Video Thais Send Security Concerns Down the River

As Thailand takes in the annual Loy Krathong festival, many ponder the country’s future and security. Steve Sandford reports from Chiang Mai.

Video Islamic State Unfazed by Losses in Iraq, Syria

Progress in the U.S.-led effort to beat Islamic State on its home turf in Iraq and Syria has led some to speculate the terror group may be growing desperate. But counterterror officials say that is not the case, and warn the recent spate of terror attacks is merely part of the group’s evolution. VOA National Security correspondent Jeff Seldin has more.

Video Belgium-Germany Border Remains Porous, Even As Manhunt For Paris Attacker Continues

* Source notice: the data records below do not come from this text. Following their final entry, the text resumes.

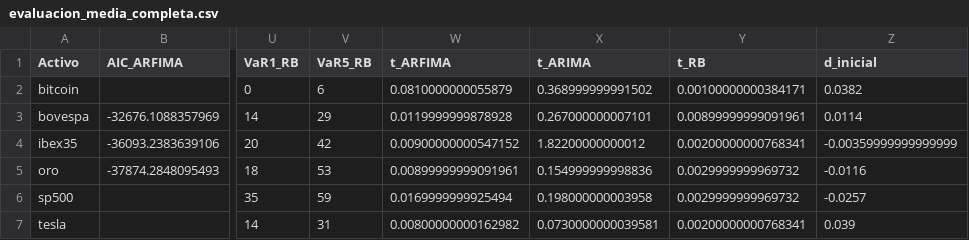
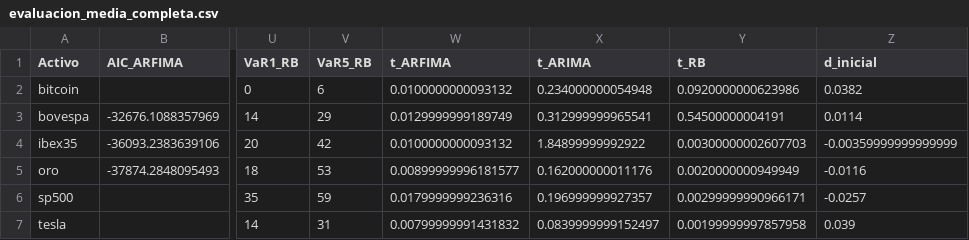
Before and after one commit to Pplew/irfa_long_memory_volatility, a CSV file: replication_data/mean_models/ARFIMA_inicializado/evaluacion_media_completa.csv, drawn as a sheet; only a part is shown, gaps mark what is left out; the diff names each change by its address in the sheet, - before the commit and + after, or states it on an @@ line.

Commit message:
Replicable MF-DFA results + updated Table 1 + narrative alignment

```diff
--- a/replication_data/mean_models/ARFIMA_inicializado/evaluacion_media_completa.csv
+++ b/replication_data/mean_models/ARFIMA_inicializado/evaluacion_media_completa.csv
-W2 (t_ARFIMA): 0.0810000000055879
+W2 (t_ARFIMA): 0.0100000000093132
-X2 (t_ARIMA): 0.368999999991502
+X2 (t_ARIMA): 0.234000000054948
-Y2 (t_RB): 0.00100000000384171
+Y2 (t_RB): 0.0920000000623986
-W3 (t_ARFIMA): 0.0119999999878928
+W3 (t_ARFIMA): 0.0129999999189749
-X3 (t_ARIMA): 0.267000000007101
+X3 (t_ARIMA): 0.312999999965541
-Y3 (t_RB): 0.00899999999091961
+Y3 (t_RB): 0.54500000004191
-W4 (t_ARFIMA): 0.00900000000547152
+W4 (t_ARFIMA): 0.0100000000093132
-X4 (t_ARIMA): 1.82200000000012
+X4 (t_ARIMA): 1.84899999992922
-Y4 (t_RB): 0.00200000000768341
+Y4 (t_RB): 0.00300000002607703
-W5 (t_ARFIMA): 0.00899999999091961
+W5 (t_ARFIMA): 0.00899999996181577
-X5 (t_ARIMA): 0.154999999998836
+X5 (t_ARIMA): 0.162000000011176
-Y5 (t_RB): 0.0029999999969732
+Y5 (t_RB): 0.0020000000949949
-W6 (t_ARFIMA): 0.0169999999925494
+W6 (t_ARFIMA): 0.0179999999236316
-X6 (t_ARIMA): 0.198000000003958
+X6 (t_ARIMA): 0.196999999927357
-Y6 (t_RB): 0.0029999999969732
+Y6 (t_RB): 0.00299999990966171
-W7 (t_ARFIMA): 0.00800000000162982
+W7 (t_ARFIMA): 0.00799999991431832
-X7 (t_ARIMA): 0.0730000000039581
+X7 (t_ARIMA): 0.0839999999152497
-Y7 (t_RB): 0.00200000000768341
+Y7 (t_RB): 0.00199999997857958
```
Also changed, not shown: replication_data/variance_models/resultados_modelos_fraccionales_v2_2_oroSoloMedia.csv, 27 other files.
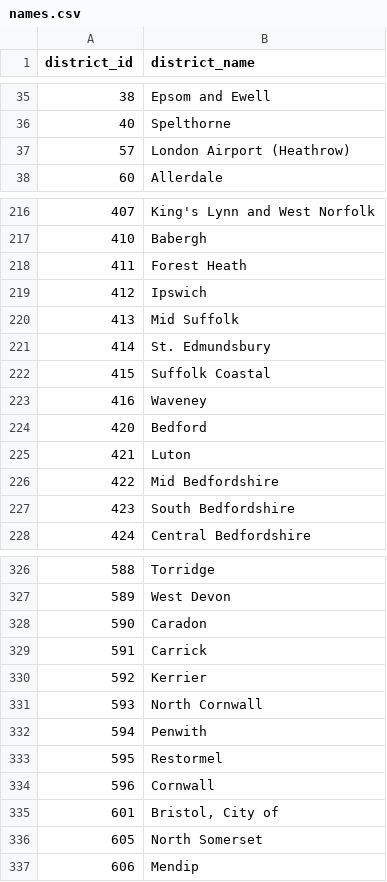
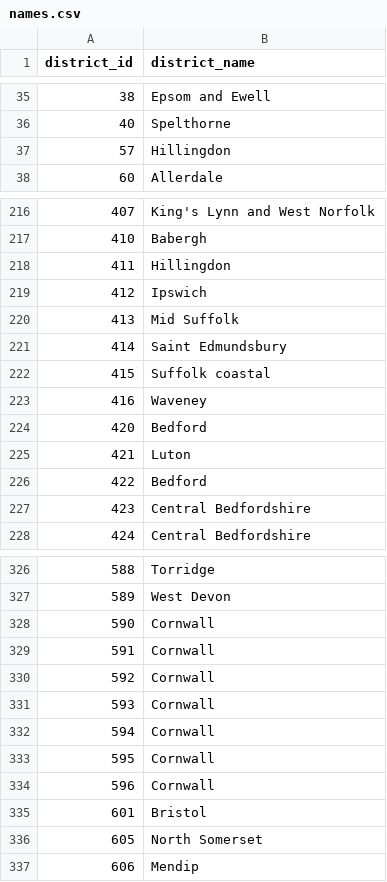
Before and after one commit to lucasvm2511/jbi100-group18, a CSV file: names.csv, drawn as a sheet; only a part is shown, gaps mark what is left out; the diff covers the shown part only.

Commit message:
district fix

```diff
--- a/names.csv
+++ b/names.csv
@@ -36,3 +36,3 @@
 40,Spelthorne
-57,London Airport (Heathrow)
+57,Hillingdon
 60,Allerdale
@@ -217,7 +217,7 @@
 410,Babergh
-411,Forest Heath
+411,Hillingdon
 412,Ipswich
 413,Mid Suffolk
-414,St. Edmundsbury
-415,Suffolk Coastal
+414,Saint Edmundsbury
+415,Suffolk coastal
 416,Waveney
@@ -225,4 +225,4 @@
 421,Luton
-422,Mid Bedfordshire
-423,South Bedfordshire
+422,Bedford
+423,Central Bedfordshire
 424,Central Bedfordshire
@@ -327,10 +327,10 @@
 589,West Devon
-590,Caradon
-591,Carrick
-592,Kerrier
-593,North Cornwall
-594,Penwith
-595,Restormel
+590,Cornwall
+591,Cornwall
+592,Cornwall
+593,Cornwall
+594,Cornwall
+595,Cornwall
 596,Cornwall
-601,"Bristol, City of"
+601,Bristol
 605,North Somerset
```
Also changed, not shown: 42 edited cells elsewhere in this file, 4 other files.
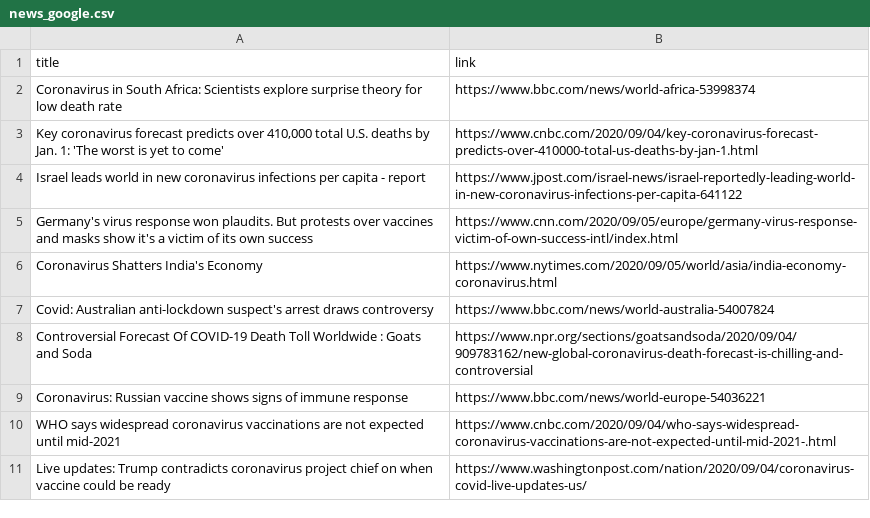
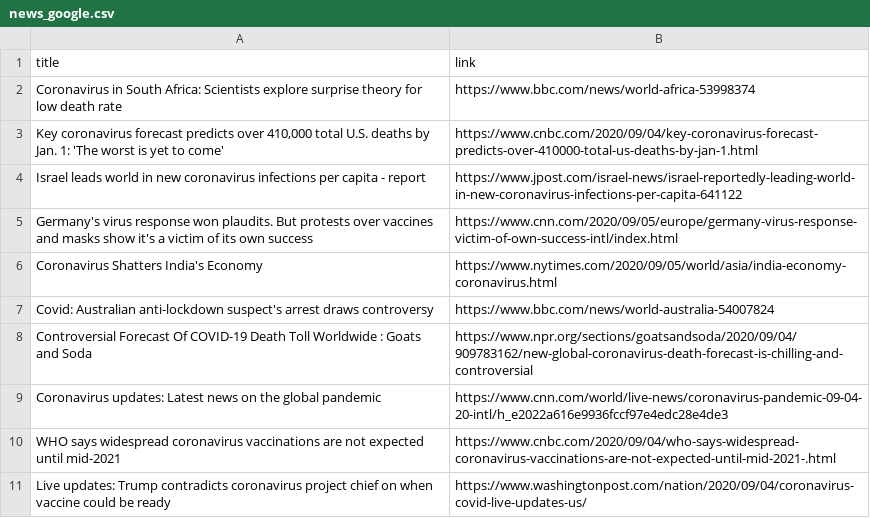
Before and after one commit to adrinerDP/livecod, a CSV file: data/news_google.csv, drawn as a sheet.

Commit message:
Run crawler and update current data

```diff
--- a/data/news_google.csv
+++ b/data/news_google.csv
@@ -8,3 +8,3 @@ Covid: Australian anti-lockdown suspect's arrest draws controversy,https://www.b
 Controversial Forecast Of COVID-19 Death Toll Worldwide : Goats and Soda,https://www.npr.org/sections/goatsandsoda/2020/09/04/909783162/new-global-coronavirus-death-forecast-is-chilling-and-controversial
-Coronavirus: Russian vaccine shows signs of immune response,https://www.bbc.com/news/world-europe-54036221
+Coronavirus updates: Latest news on the global pandemic,https://www.cnn.com/world/live-news/coronavirus-pandemic-09-04-20-intl/h_e2022a616e9936fccf97e4edc28e4de3
 WHO says widespread coronavirus vaccinations are not expected until mid-2021,https://www.cnbc.com/2020/09/04/who-says-widespread-coronavirus-vaccinations-are-not-expected-until-mid-2021-.html
```
Also changed, not shown: data/current_global.csv, data/news_naver.csv, 5 other files.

One of the suspected gunmen in the Nov. 13 Paris attacks, Salah Abdeslam, evaded law enforcement, made his way to Belgium, and is now believed to have fled to Germany. VOA correspondent Ayesha Tanzeem makes the journey across the border from Belgium into Germany to see how porous the borders really are.

Video US, Cambodian Navies Pair Up in Gulf of Thailand

The U.S. Navy has deployed one of its newest and most advanced ships to Cambodia to conduct joint training drills in the Gulf of Thailand. Riding hull-to-hull with Cambodian ships, the seamen of the USS Fort Worth are executing joint-training drills that will help build relations in Southeast Asia. David Boyle reports for VOA from Preah Sihanouk province.

Video Uncertain Future for Syrian Refugee Resettlement in Illinois

For the trickle of Syrian refugees finding new homes in the Midwest city of Chicago, the call to end resettlement in many U.S. states is adding another dimension to their long journey fleeing war. Organizations working to help them integrate say the backlash since the Paris attacks is both harming and helping their efforts to provide refugees sanctuary. VOA's Kane Farabaugh reports.

VOA Blogs